Based on one of the most extensive community-led surveys on global development, involving 800 people in eight countries, the findings of the International Accountability Project’s (IAP) Global Advocacy Team show the darkest side of development and how local expertise is changing it.
This report calls for a return to the idea of what development could be – what many of us wish was happening today.
As one of the people surveyed in Zimbabwe said, “Development must be shaped by the people. Poverty cannot be eradicated alone by someone who is not affected by it. People must also fight their own poverty.”
A snapshot of the report’s global statistics are quite telling:

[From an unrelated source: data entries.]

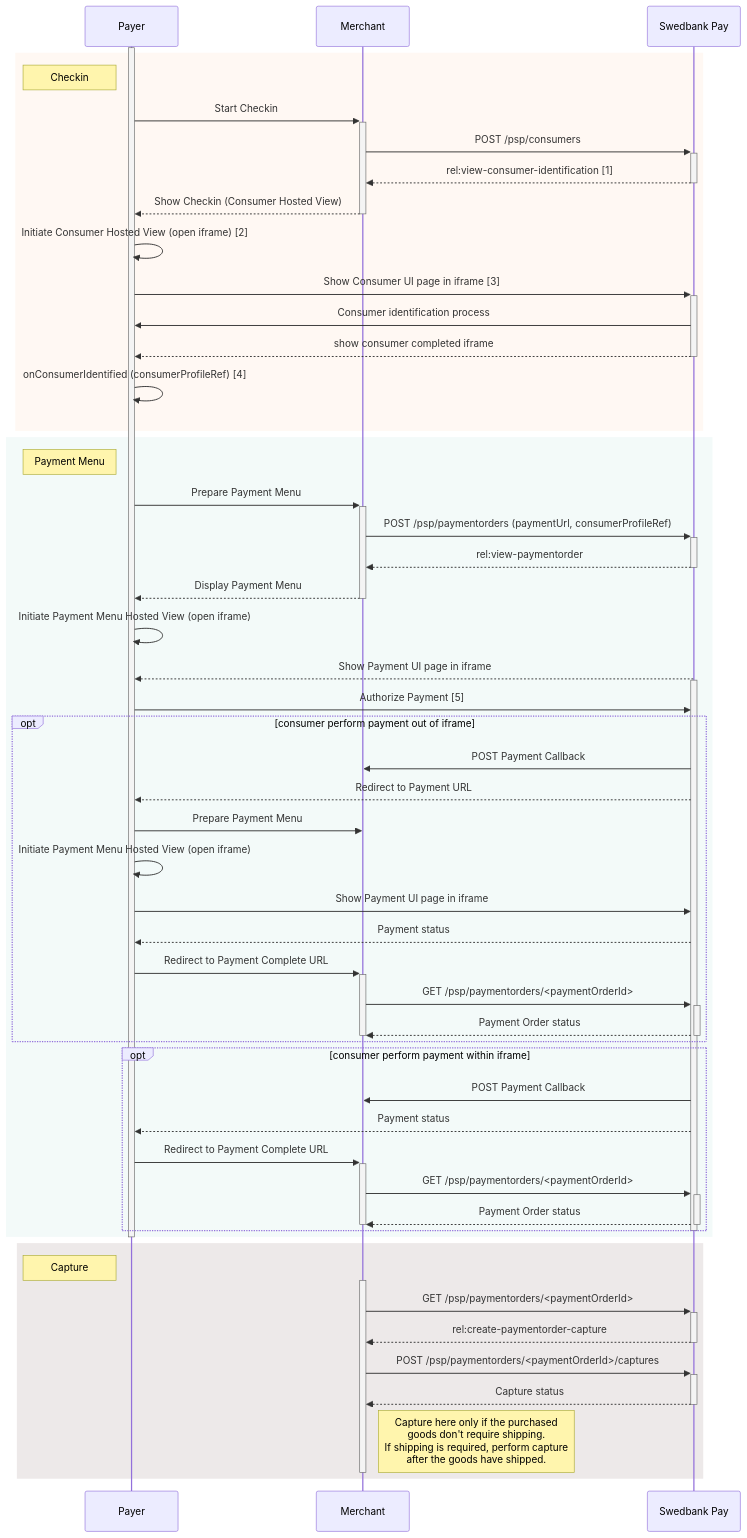
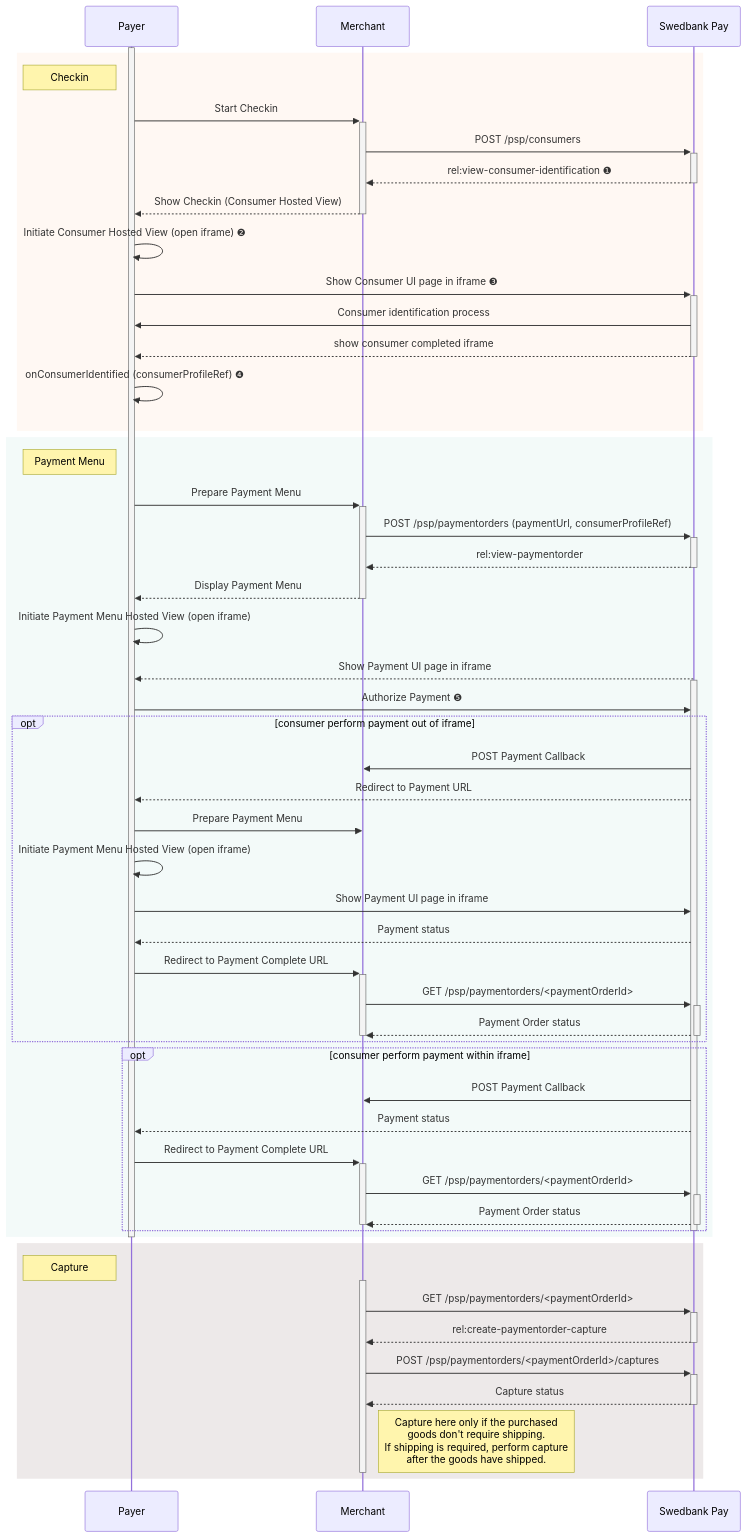
The diagram in checkout/index.md (SwedbankPay/developer.swedbankpay.com), drawn with Mermaid before and after one commit. The commit also changed other lines of this file, not shown here.

````diff
--- a/checkout/index.md
+++ b/checkout/index.md
@@ -61,67 +61,67 @@
 ```mermaid
 sequenceDiagram
     participant Payer
     participant Merchant
     participant SwedbankPay as Swedbank Pay
 
     activate Payer
         rect rgba(238, 112, 35, 0.05)
             note left of Payer: Checkin
 
             Payer ->>+ Merchant: Start Checkin
                 Merchant ->>+ SwedbankPay: POST /psp/consumers
-                    SwedbankPay -->>- Merchant: rel:view-consumer-identification [1]
+                    SwedbankPay -->>- Merchant: rel:view-consumer-identification ❶
                 Merchant -->>- Payer: Show Checkin (Consumer Hosted View)
 
-            Payer ->> Payer: Initiate Consumer Hosted View (open iframe) [2]
-            Payer ->>+ SwedbankPay: Show Consumer UI page in iframe [3]
+            Payer ->> Payer: Initiate Consumer Hosted View (open iframe) ❷
+            Payer ->>+ SwedbankPay: Show Consumer UI page in iframe ❸
                 SwedbankPay ->> Payer: Consumer identification process
                 SwedbankPay -->>- Payer: show consumer completed iframe
-            Payer ->> Payer: onConsumerIdentified (consumerProfileRef) [4]
+            Payer ->> Payer: onConsumerIdentified (consumerProfileRef) ❹
         end
 
         rect rgba(138,205,195,0.1)
             note left of Payer: Payment Menu
             Payer ->>+ Merchant: Prepare Payment Menu
                 Merchant ->>+ SwedbankPay: POST /psp/paymentorders (paymentUrl, consumerProfileRef)
                     SwedbankPay -->>- Merchant: rel:view-paymentorder
                 Merchant -->>- Payer: Display Payment Menu
             Payer ->> Payer: Initiate Payment Menu Hosted View (open iframe)
             SwedbankPay -->> Payer: Show Payment UI page in iframe
             activate SwedbankPay
-                Payer ->> SwedbankPay: Authorize Payment [5]
+                Payer ->> SwedbankPay: Authorize Payment ❺
                 opt consumer perform payment out of iframe
                     SwedbankPay ->> Merchant: POST Payment Callback
                     SwedbankPay -->> Payer: Redirect to Payment URL
                     Payer ->> Merchant: Prepare Payment Menu
                     Payer ->> Payer: Initiate Payment Menu Hosted View (open iframe)
                     Payer ->> SwedbankPay: Show Payment UI page in iframe
                     SwedbankPay -->> Payer: Payment status
                     Payer ->>+ Merchant: Redirect to Payment Complete URL
                         Merchant ->>+ SwedbankPay: GET /psp/paymentorders/<paymentOrderId>
                             SwedbankPay -->>- Merchant: Payment Order status
                     deactivate Merchant
                 end
                 opt consumer perform payment within iframe
                     SwedbankPay ->> Merchant: POST Payment Callback
                     SwedbankPay -->> Payer: Payment status
                     Payer ->>+ Merchant: Redirect to Payment Complete URL
                         Merchant ->>+ SwedbankPay: GET /psp/paymentorders/<paymentOrderId>
                             SwedbankPay -->>- Merchant: Payment Order status
                     deactivate Merchant
                 end
             deactivate SwedbankPay
         end
     deactivate Payer
 
     rect rgba(81,43,43,0.1)
         note left of Payer: Capture
         activate Merchant
             Merchant ->>+ SwedbankPay: GET /psp/paymentorders/<paymentOrderId>
                 SwedbankPay -->>- Merchant: rel:create-paymentorder-capture
             Merchant ->>+ SwedbankPay: POST /psp/paymentorders/<paymentOrderId>/captures
                 SwedbankPay -->>- Merchant: Capture status
             note right of Merchant: Capture here only if the purchased<br/>goods don't require shipping.<br/>If shipping is required, perform capture<br/>after the goods have shipped.
         deactivate Merchant
     end
 ```
````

IAP started this initiative to document how development can be improved by those who have seen it change their lives for better or for worse. This report demonstrates that these local experts are actually best placed to advise on the development process and on specific improvements to the projects themselves.
At times, conducting this research was challenging. Three of us worked to collect the data in the midst of dramatic political change and protest in our countries. Each of us faced limitations in accessing bank and government information on development. In response to government restrictions affecting our freedom of assembly and association, most of us challenged these policies by using creative means to conduct this research and mobilize local communities. Two of us even had to meet with community members while armed soldiers stood nearby.
This initiative is directed to those who fund and design projects being considered as development. We hope local communities, especially those facing negative impacts, find helpful ideas in these eight chapters. And for everyone who believes development should be community-led—relying on local priorities, plans, and expertise to improve lives—we hope you are inspired and see this report as a continuation of ideas and actions that will return development to what it was once intended to be.